* _WHAT YOU WILL DO_:
Images are to be excluded, and the rest of the data repeated exactly.

* _RECORDS PROVIDED_:
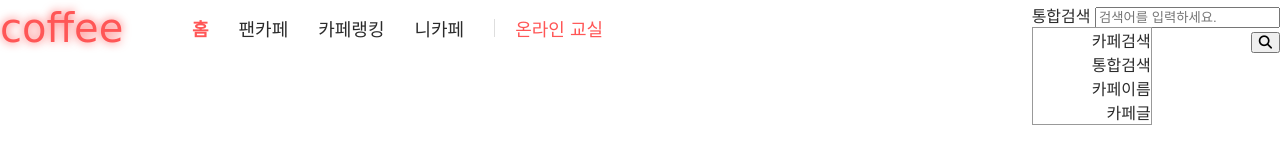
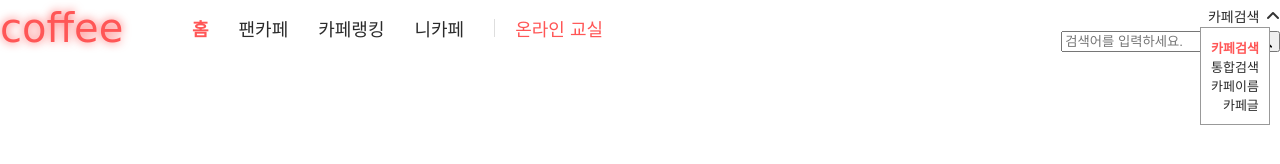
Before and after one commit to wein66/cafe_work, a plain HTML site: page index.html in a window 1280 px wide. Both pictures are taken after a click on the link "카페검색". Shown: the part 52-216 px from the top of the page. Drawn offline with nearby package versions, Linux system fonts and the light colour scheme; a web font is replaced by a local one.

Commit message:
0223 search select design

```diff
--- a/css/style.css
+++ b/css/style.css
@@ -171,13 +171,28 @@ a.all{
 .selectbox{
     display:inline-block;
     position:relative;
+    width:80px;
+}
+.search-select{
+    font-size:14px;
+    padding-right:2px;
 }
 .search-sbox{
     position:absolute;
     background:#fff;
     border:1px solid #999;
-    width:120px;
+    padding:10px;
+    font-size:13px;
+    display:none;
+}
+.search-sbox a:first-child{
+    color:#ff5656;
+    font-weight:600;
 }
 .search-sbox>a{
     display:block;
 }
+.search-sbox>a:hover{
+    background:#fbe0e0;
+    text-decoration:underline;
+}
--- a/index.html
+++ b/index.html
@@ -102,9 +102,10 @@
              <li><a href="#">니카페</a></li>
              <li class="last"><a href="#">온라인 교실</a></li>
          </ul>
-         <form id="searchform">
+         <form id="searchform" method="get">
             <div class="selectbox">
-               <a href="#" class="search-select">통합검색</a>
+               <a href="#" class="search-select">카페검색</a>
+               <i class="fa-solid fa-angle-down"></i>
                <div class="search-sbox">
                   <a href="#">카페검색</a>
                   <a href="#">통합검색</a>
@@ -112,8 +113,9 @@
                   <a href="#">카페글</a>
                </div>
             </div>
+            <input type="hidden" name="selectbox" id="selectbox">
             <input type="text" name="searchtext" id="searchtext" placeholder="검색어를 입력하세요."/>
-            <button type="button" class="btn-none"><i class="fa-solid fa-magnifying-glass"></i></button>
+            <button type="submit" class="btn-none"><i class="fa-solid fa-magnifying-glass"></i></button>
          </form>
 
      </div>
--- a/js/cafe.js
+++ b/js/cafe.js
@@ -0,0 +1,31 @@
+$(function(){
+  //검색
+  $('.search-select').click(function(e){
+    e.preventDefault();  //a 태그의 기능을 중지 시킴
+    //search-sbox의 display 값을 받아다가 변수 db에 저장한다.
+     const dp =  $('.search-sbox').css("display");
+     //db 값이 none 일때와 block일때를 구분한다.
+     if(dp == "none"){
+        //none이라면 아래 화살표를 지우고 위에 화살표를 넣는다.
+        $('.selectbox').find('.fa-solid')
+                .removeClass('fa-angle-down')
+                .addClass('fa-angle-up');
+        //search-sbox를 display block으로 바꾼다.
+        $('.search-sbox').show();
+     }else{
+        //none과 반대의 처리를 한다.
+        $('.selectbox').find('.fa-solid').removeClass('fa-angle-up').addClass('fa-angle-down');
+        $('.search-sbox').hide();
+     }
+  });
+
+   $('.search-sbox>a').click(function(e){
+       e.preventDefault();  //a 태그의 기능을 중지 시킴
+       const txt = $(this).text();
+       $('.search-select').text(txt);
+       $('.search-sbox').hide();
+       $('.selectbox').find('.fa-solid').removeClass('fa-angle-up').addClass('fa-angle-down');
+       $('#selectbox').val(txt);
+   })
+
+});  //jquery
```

* _OUTPUT OF THE EXERCISE_:
Before and after one commit to wein66/cafe_work, a plain HTML site: page index.html in a window 1280 px wide. Both pictures are taken after a click on the link "카페검색". Shown: the part 52-216 px from the top of the page. Drawn offline with nearby package versions, Linux system fonts and the light colour scheme; a web font is replaced by a local one.

Commit message:
0223 search select design

```diff
--- a/css/style.css
+++ b/css/style.css
@@ -171,13 +171,28 @@ a.all{
 .selectbox{
     display:inline-block;
     position:relative;
+    width:80px;
+}
+.search-select{
+    font-size:14px;
+    padding-right:2px;
 }
 .search-sbox{
     position:absolute;
     background:#fff;
     border:1px solid #999;
-    width:120px;
+    padding:10px;
+    font-size:13px;
+    display:none;
+}
+.search-sbox a:first-child{
+    color:#ff5656;
+    font-weight:600;
 }
 .search-sbox>a{
     display:block;
 }
+.search-sbox>a:hover{
+    background:#fbe0e0;
+    text-decoration:underline;
+}
--- a/index.html
+++ b/index.html
@@ -102,9 +102,10 @@
              <li><a href="#">니카페</a></li>
              <li class="last"><a href="#">온라인 교실</a></li>
          </ul>
-         <form id="searchform">
+         <form id="searchform" method="get">
             <div class="selectbox">
-               <a href="#" class="search-select">통합검색</a>
+               <a href="#" class="search-select">카페검색</a>
+               <i class="fa-solid fa-angle-down"></i>
                <div class="search-sbox">
                   <a href="#">카페검색</a>
                   <a href="#">통합검색</a>
@@ -112,8 +113,9 @@
                   <a href="#">카페글</a>
                </div>
             </div>
+            <input type="hidden" name="selectbox" id="selectbox">
             <input type="text" name="searchtext" id="searchtext" placeholder="검색어를 입력하세요."/>
-            <button type="button" class="btn-none"><i class="fa-solid fa-magnifying-glass"></i></button>
+            <button type="submit" class="btn-none"><i class="fa-solid fa-magnifying-glass"></i></button>
          </form>
 
      </div>
--- a/js/cafe.js
+++ b/js/cafe.js
@@ -0,0 +1,31 @@
+$(function(){
+  //검색
+  $('.search-select').click(function(e){
+    e.preventDefault();  //a 태그의 기능을 중지 시킴
+    //search-sbox의 display 값을 받아다가 변수 db에 저장한다.
+     const dp =  $('.search-sbox').css("display");
+     //db 값이 none 일때와 block일때를 구분한다.
+     if(dp == "none"){
+        //none이라면 아래 화살표를 지우고 위에 화살표를 넣는다.
+        $('.selectbox').find('.fa-solid')
+                .removeClass('fa-angle-down')
+                .addClass('fa-angle-up');
+        //search-sbox를 display block으로 바꾼다.
+        $('.search-sbox').show();
+     }else{
+        //none과 반대의 처리를 한다.
+        $('.selectbox').find('.fa-solid').removeClass('fa-angle-up').addClass('fa-angle-down');
+        $('.search-sbox').hide();
+     }
+  });
+
+   $('.search-sbox>a').click(function(e){
+       e.preventDefault();  //a 태그의 기능을 중지 시킴
+       const txt = $(this).text();
+       $('.search-select').text(txt);
+       $('.search-sbox').hide();
+       $('.selectbox').find('.fa-solid').removeClass('fa-angle-up').addClass('fa-angle-down');
+       $('#selectbox').val(txt);
+   })
+
+});  //jquery
```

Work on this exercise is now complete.